Version comparison data:
—————

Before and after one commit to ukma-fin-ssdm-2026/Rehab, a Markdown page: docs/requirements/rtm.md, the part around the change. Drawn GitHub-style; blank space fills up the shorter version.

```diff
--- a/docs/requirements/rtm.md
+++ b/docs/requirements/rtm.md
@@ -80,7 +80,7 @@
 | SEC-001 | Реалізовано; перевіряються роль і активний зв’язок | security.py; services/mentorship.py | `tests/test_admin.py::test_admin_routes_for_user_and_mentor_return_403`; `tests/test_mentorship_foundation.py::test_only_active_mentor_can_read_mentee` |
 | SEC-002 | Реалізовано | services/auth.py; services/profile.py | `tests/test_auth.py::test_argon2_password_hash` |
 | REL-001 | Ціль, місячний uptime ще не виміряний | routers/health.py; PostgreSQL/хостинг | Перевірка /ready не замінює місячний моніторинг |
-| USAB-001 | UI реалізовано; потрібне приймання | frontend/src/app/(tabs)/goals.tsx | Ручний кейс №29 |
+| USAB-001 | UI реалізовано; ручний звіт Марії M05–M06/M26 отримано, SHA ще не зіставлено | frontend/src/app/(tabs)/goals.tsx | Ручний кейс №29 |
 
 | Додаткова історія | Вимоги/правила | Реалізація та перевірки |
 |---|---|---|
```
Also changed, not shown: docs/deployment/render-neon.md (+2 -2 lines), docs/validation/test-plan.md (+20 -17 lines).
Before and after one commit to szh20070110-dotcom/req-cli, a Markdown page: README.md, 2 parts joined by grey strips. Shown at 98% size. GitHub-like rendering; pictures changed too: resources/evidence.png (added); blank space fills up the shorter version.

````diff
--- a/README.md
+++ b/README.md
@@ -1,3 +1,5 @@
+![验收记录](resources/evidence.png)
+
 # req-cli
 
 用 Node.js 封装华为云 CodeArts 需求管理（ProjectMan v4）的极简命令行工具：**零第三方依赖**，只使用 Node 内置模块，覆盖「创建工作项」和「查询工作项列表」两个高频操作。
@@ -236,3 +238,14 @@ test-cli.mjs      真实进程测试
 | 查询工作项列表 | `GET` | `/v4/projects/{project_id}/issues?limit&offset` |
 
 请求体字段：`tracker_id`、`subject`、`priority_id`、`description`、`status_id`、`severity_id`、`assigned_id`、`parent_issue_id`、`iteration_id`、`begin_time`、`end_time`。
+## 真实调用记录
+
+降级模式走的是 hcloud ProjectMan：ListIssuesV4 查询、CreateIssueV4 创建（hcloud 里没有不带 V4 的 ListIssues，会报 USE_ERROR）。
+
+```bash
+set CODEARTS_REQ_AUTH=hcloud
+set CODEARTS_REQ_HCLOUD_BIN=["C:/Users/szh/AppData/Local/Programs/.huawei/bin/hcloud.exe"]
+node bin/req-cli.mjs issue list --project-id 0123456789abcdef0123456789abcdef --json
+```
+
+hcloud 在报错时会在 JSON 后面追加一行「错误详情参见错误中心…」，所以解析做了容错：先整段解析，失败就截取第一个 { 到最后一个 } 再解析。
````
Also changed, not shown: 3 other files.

—————

● **PROBLEM TO WORK ON**:
Among the lines of the data, find every one that holds "changed" and copy it.

● **RESPONSE BOX**:
Also changed, not shown: docs/deployment/render-neon.md (+2 -2 lines), docs/validation/test-plan.md (+20 -17 lines).
Before and after one commit to szh20070110-dotcom/req-cli, a Markdown page: README.md, 2 parts joined by grey strips. Shown at 98% size. GitHub-like rendering; pictures changed too: resources/evidence.png (added); blank space fills up the shorter version.
Also changed, not shown: 3 other files.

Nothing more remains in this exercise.